#### [Your goal]
Read through the data, and wherever a line holds the word "lida", write that line out.

#### [Records supplied]
────────────────────────────────────────

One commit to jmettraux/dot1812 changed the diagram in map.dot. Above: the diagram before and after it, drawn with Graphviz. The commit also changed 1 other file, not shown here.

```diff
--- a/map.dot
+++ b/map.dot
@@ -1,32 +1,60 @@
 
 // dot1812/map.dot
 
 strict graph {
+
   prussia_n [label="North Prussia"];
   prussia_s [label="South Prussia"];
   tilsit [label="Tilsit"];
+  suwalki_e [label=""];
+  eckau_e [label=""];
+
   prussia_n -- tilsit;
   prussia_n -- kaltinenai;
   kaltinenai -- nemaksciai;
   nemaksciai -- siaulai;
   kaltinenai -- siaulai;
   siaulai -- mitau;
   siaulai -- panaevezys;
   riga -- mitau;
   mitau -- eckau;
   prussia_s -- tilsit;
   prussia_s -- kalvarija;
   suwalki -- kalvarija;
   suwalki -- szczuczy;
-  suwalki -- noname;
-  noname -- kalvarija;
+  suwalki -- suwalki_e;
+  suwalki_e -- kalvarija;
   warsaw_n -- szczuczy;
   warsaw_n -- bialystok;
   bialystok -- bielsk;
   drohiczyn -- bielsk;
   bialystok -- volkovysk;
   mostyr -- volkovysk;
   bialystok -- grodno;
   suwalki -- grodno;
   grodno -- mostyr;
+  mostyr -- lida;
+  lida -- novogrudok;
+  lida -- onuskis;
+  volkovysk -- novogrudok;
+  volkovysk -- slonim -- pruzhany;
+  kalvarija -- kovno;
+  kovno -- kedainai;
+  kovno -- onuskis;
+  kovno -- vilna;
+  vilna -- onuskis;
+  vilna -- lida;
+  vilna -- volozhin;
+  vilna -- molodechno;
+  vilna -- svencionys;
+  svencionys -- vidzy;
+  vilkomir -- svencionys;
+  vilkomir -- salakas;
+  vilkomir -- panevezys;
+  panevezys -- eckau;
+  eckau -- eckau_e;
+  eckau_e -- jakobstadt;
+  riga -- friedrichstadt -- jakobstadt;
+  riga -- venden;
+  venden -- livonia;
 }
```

────────────────────────────────────────

#### [Solution for this task]
+  mostyr -- lida;
+  lida -- novogrudok;
+  lida -- onuskis;
+  vilna -- lida;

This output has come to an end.